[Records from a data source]
★ ★ ★ ★ ★ ★ ★

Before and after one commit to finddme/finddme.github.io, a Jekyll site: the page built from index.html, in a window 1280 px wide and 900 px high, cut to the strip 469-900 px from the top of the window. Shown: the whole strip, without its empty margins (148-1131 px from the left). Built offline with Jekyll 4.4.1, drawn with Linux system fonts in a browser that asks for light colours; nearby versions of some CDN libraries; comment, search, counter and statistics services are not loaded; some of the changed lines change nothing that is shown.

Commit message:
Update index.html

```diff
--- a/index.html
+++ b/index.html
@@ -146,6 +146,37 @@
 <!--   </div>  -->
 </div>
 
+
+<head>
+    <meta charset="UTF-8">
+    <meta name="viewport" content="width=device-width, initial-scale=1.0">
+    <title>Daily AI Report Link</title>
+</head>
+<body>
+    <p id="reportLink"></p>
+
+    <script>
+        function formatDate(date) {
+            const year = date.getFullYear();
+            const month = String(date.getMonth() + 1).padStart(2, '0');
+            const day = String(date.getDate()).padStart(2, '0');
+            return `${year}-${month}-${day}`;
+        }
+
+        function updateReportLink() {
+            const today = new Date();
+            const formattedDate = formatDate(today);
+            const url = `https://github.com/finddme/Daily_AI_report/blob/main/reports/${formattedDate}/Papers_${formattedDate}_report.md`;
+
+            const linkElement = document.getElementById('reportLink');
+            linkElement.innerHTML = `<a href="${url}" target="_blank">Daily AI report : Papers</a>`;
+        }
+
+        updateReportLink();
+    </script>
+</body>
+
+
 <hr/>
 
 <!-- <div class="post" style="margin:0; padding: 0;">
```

★ ★ ★ ★ ★ ★ ★

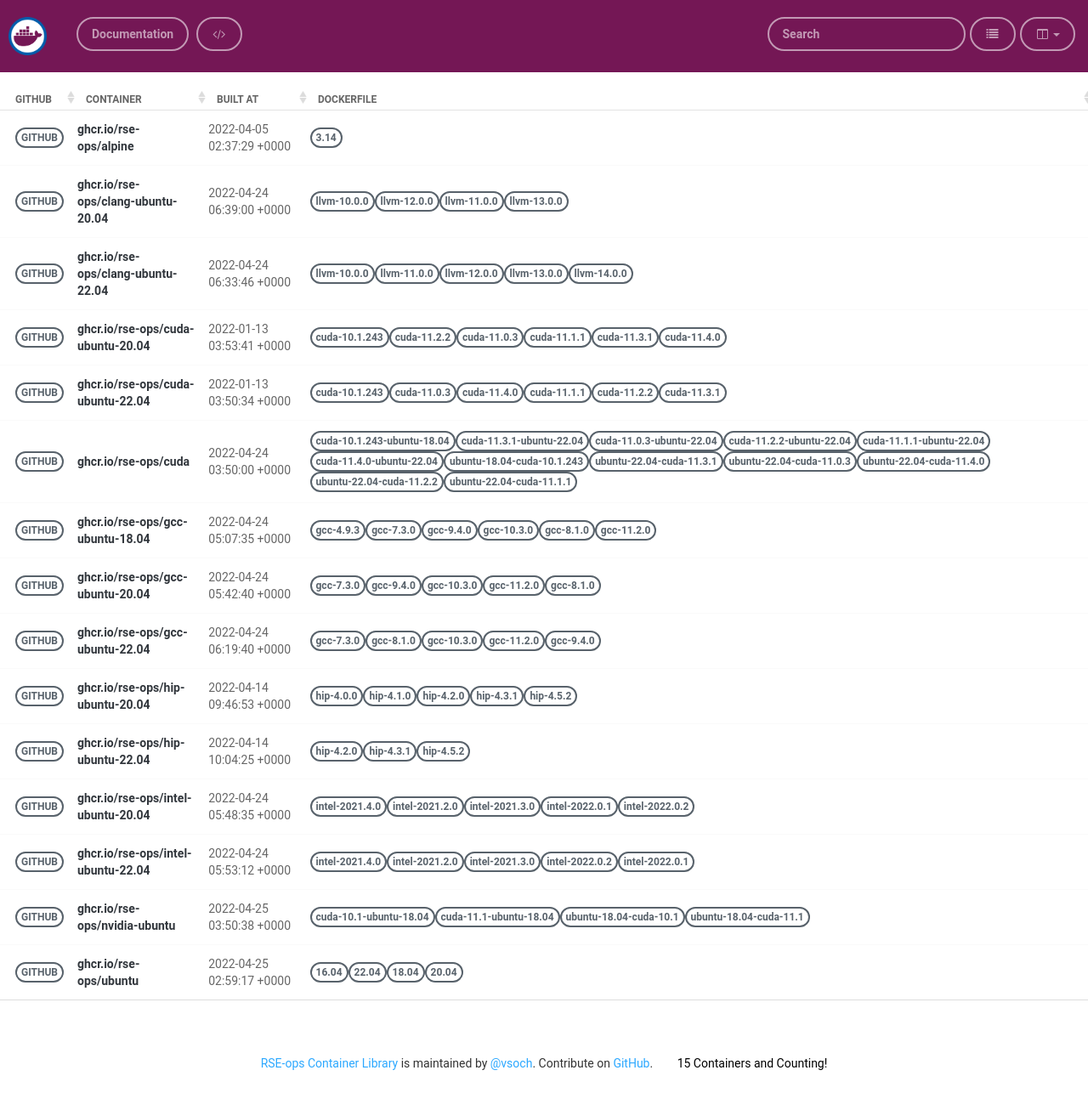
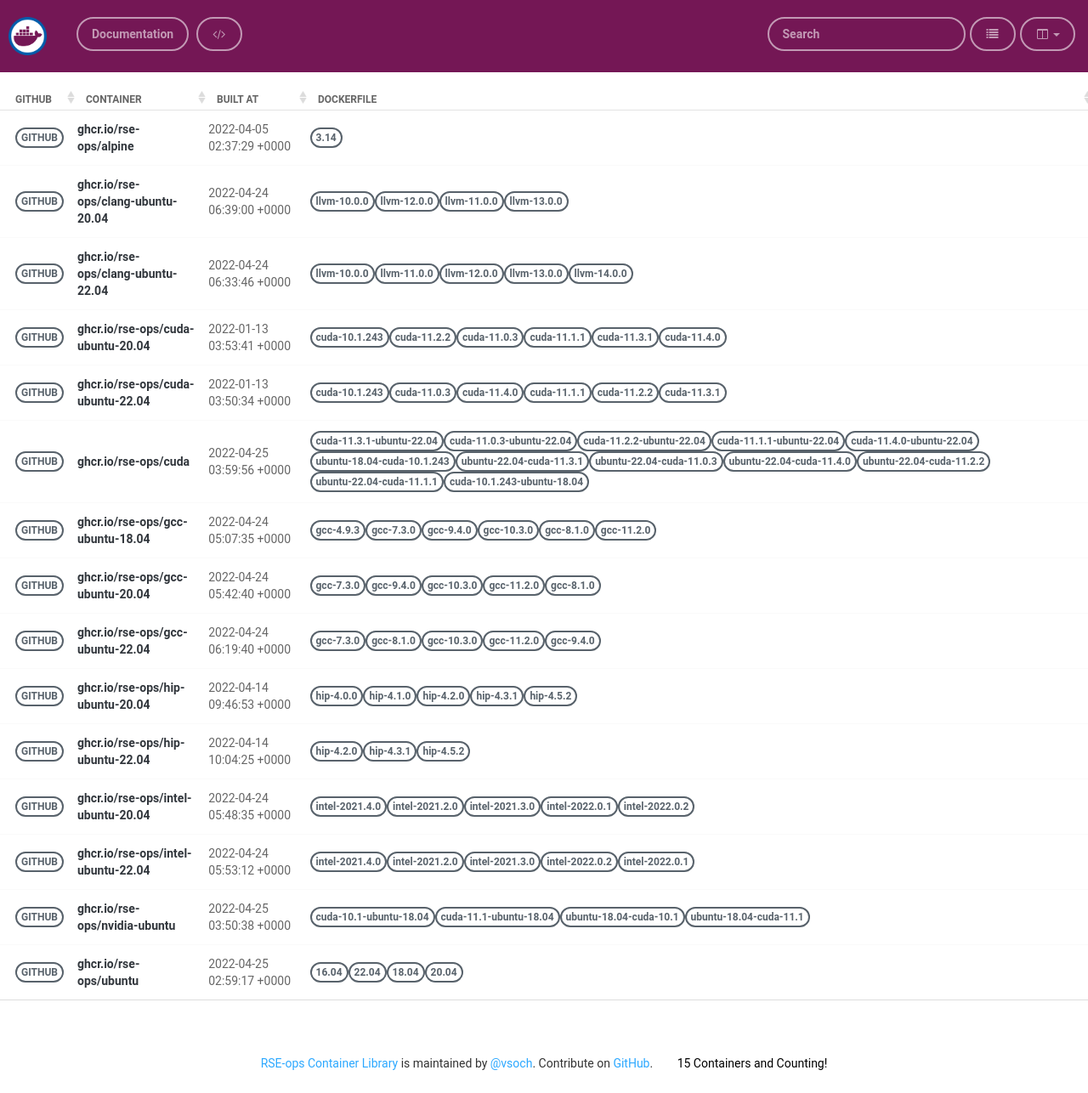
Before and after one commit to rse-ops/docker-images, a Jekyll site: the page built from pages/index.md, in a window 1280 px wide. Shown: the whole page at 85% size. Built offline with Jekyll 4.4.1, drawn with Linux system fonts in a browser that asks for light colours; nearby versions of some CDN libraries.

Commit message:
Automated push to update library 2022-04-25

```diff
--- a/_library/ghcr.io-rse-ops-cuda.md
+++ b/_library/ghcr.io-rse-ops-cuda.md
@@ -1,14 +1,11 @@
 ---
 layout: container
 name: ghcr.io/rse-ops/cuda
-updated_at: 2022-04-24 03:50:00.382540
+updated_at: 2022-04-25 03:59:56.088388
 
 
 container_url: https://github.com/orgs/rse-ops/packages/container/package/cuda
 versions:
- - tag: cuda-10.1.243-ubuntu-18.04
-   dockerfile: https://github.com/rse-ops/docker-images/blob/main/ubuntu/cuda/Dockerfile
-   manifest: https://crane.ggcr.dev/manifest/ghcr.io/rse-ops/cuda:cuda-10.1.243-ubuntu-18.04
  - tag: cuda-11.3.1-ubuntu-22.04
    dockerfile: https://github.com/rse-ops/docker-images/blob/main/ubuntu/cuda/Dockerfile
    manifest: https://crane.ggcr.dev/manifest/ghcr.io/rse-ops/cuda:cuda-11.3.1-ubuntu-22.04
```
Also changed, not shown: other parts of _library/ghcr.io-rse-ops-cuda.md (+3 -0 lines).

★ ★ ★ ★ ★ ★ ★

#### Task to carry out:
Your answer should consist of the lines above that hold the word "const", copied exactly.

#### Solution to the problem:
+            const year = date.getFullYear();
+            const month = String(date.getMonth() + 1).padStart(2, '0');
+            const day = String(date.getDate()).padStart(2, '0');
+            const today = new Date();
+            const formattedDate = formatDate(today);
+            const url = `https://github.com/finddme/Daily_AI_report/blob/main/reports/${formattedDate}/Papers_${formattedDate}_report.md`;
+            const linkElement = document.getElementById('reportLink');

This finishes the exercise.